About this Research Topic
Rock avalanches implying volumes of 1 km3 and more have major impacts on the landscapes regarding the breakaway area, the avalanche deposits, lakes formed by the avalanche deposits and outbursts of such lakes. Key questions of rock avalanches include the triggering mechanism, the pre-existing structure of the rock mass of the source area, the mechanisms of transport, the internal deformation and structure of the rock fall deposit, its surface topography as well as the geometry of its base and the rock types beneath and at its base. Rock avalanches may dam rivers and create large lakes. The overflow and outburst of such lakes may be catastrophic in nature and represent a paramount natural risk.
This Research Topics aims to review the state of knowledge on large rock avalanches and their impact on ensuing processes of landscape evolution. Topics to be addressed in this Research Topic include:
• Triggering mechanisms of rock avalanches;
• Mechanisms explaining long run outs of rock avalanches;
• Internal structure and kinematics of rock avalanches regarding turbulent flow or shattering of rocks at various scales;
• Surface topography of rock avalanche deposits and their interpretation regarding the flow pattern of the rock avalanche;
• Lakes dammed by rock avalanches and their overflow and outburst as hyperconcentrated flows or debris flows; and
• Case studies on any of these features.
Addressing these topics requires a multidisciplinary approach that covers rock mechanics, structural geology, sedimentology and geomorphology.

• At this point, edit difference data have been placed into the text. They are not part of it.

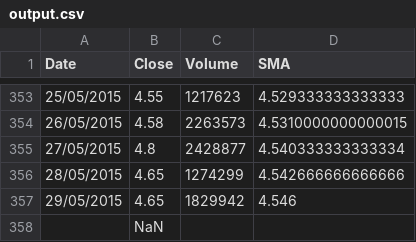
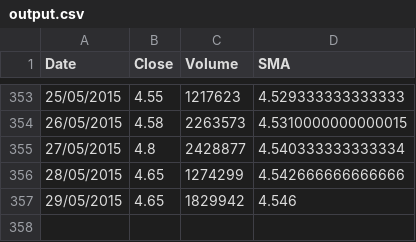
Before and after one commit to data-forge/data-forge-js, a CSV file: examples/5. moving_average/output.csv, drawn as a sheet; only a part is shown, gaps mark what is left out; the diff names each change by its address in the sheet, - before the commit and + after, or states it on an @@ line.

Commit message:
Updates to examples.

```diff
--- a/examples/5. moving_average/output.csv
+++ b/examples/5. moving_average/output.csv
-row 358:  | NaN
```
Also changed, not shown: 3 other files.
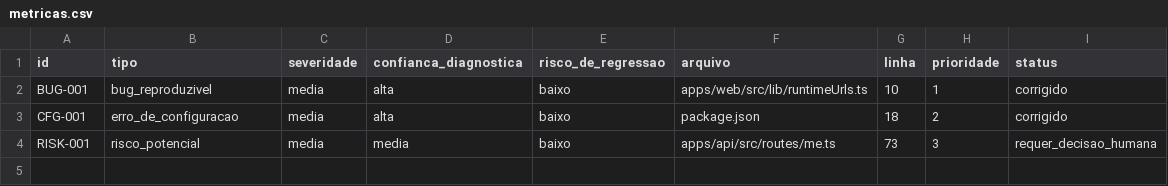
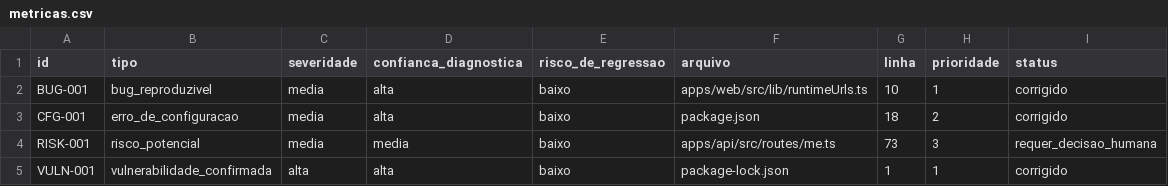
Before and after one commit to leogoecking/Noctification2, a CSV file: .bug-report/metricas.csv, drawn as a sheet; the diff names each change by its address in the sheet, - before the commit and + after, or states it on an @@ line.

```diff
--- a/.bug-report/metricas.csv
+++ b/.bug-report/metricas.csv
+row 5: VULN-001 | vulnerabilidade_confirmada | alta | alta | baixo | package-lock.json | 1 | 1 | corrigido
```
Also changed, not shown: 26 other files.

We look forward to seeing submissions covering the different aspects rock avalanches from natural examples, but welcome results from numerical and analog experiments as well.
Cover image photo by VBS
Keywords: rock avalanche, run out, internal structure, rock avalanche deposits, surface topography, mechanics, triggering conditions
Important Note: All contributions to this Research Topic must be within the scope of the section and journal to which they are submitted, as defined in their mission statements. Frontiers reserves the right to guide an out-of-scope manuscript to a more suitable section or journal at any stage of peer review.